California’s colleges and universities will be required by Senate Bill 967, just signed by Governor Brown, “to adopt policies concerning sexual assault, domestic violence, dating violence, and stalking … including an affirmative consent standard,” often referred to as “yes means yes”:
“Affirmative consent” means affirmative, conscious, and voluntary agreement to engage in sexual activity. It is the responsibility of each person involved in the sexual activity to ensure that he or she has the affirmative consent of the other or others to engage in the sexual activity. Lack of protest or resistance does not mean consent, nor does silence mean consent. Affirmative consent must be ongoing throughout a sexual activity and can be revoked at any time. The existence of a dating relationship between the persons involved, or the fact of past sexual relations between them, should never by itself be assumed to be an indicator of consent."

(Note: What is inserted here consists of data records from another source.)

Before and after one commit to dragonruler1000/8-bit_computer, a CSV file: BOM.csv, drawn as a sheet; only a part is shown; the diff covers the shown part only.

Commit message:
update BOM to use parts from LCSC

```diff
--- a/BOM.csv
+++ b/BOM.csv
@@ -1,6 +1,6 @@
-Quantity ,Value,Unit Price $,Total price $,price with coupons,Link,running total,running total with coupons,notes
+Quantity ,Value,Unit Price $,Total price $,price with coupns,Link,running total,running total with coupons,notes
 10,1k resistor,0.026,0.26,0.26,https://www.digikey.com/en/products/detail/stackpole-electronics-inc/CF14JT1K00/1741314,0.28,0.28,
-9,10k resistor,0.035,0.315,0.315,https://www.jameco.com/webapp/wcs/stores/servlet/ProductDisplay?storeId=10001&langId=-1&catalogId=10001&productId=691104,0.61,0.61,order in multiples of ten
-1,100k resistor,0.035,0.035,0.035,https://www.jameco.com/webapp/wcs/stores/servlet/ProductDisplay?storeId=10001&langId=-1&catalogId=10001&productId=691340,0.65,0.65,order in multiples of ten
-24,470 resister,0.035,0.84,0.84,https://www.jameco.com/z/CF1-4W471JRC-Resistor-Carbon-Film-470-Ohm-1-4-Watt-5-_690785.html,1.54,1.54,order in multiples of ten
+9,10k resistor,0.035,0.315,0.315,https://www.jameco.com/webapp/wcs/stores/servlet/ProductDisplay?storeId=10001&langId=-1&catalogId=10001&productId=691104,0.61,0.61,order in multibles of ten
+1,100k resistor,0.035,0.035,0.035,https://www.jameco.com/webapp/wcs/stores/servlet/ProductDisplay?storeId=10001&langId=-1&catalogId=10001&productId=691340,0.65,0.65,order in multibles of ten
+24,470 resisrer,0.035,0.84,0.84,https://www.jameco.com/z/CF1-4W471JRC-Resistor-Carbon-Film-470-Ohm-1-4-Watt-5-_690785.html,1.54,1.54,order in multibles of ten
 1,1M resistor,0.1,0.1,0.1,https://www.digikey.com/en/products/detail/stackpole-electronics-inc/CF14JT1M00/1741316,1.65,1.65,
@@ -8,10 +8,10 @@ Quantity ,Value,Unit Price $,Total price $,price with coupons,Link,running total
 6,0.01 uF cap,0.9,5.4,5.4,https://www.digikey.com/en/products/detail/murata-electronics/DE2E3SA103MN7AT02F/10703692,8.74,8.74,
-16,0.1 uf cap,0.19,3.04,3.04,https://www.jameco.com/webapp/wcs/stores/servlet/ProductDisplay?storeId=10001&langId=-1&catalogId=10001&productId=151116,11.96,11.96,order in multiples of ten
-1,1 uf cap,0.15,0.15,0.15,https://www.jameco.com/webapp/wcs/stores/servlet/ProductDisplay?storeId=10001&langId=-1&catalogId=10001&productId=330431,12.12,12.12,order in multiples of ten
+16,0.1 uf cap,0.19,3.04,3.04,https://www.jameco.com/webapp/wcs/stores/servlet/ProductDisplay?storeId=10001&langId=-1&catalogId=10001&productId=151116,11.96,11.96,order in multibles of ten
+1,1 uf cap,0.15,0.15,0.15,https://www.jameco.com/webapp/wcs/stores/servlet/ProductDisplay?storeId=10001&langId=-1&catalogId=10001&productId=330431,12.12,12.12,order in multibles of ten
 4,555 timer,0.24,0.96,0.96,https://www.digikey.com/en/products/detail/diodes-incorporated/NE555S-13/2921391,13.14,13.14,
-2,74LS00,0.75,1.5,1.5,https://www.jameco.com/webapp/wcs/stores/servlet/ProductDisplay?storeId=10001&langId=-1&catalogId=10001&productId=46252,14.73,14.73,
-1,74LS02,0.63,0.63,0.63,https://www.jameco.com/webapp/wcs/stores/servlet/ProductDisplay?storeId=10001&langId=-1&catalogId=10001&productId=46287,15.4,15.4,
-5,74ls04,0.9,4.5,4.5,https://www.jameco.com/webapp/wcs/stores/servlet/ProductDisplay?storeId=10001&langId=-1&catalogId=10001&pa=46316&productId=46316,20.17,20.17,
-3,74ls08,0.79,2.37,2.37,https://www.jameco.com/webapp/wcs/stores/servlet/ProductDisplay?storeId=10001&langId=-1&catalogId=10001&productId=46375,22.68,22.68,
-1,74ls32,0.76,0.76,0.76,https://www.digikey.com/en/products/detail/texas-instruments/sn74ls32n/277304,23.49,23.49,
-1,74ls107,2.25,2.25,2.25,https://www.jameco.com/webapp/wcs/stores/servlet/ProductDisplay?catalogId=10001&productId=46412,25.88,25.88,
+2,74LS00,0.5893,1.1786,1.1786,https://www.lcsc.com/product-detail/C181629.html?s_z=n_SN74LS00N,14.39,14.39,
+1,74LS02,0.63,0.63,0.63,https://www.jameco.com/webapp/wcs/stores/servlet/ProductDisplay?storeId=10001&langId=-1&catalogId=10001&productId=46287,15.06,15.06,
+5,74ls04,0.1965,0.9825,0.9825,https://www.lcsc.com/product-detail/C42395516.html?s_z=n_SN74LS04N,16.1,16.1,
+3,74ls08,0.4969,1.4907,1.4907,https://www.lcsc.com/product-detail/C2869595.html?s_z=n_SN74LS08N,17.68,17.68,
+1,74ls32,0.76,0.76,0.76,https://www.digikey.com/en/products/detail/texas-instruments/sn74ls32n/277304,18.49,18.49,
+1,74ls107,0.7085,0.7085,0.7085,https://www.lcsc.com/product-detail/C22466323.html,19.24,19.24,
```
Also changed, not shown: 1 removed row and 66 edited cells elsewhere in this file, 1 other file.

The 2009 survey of 5,000 college women most often cited in campus rape discourse finds 19 percent of women experienced a form of sexual assault, ranging from a drunkenly attempted forced kiss to violent rape, during college years. Half involved intoxication rather than force, making it ambiguous who would be the rapist when both parties are wasted.
Still – even though spanning a wide range of ill-defined behaviors and reflecting generational revolution (how many classical Hollywood movies feature a forceful kiss?) — it’s refreshing to see the rising status of women translating into higher standards for what traditionally have been male-defined sexual interactions.
But, if “yes means yes” is the right parameter for the revolution (a debate for another forum), why focus only on campuses? Both the 2009 paper and the CDC summary on sexual violence find much more rape and sexual assault occur outside college than in.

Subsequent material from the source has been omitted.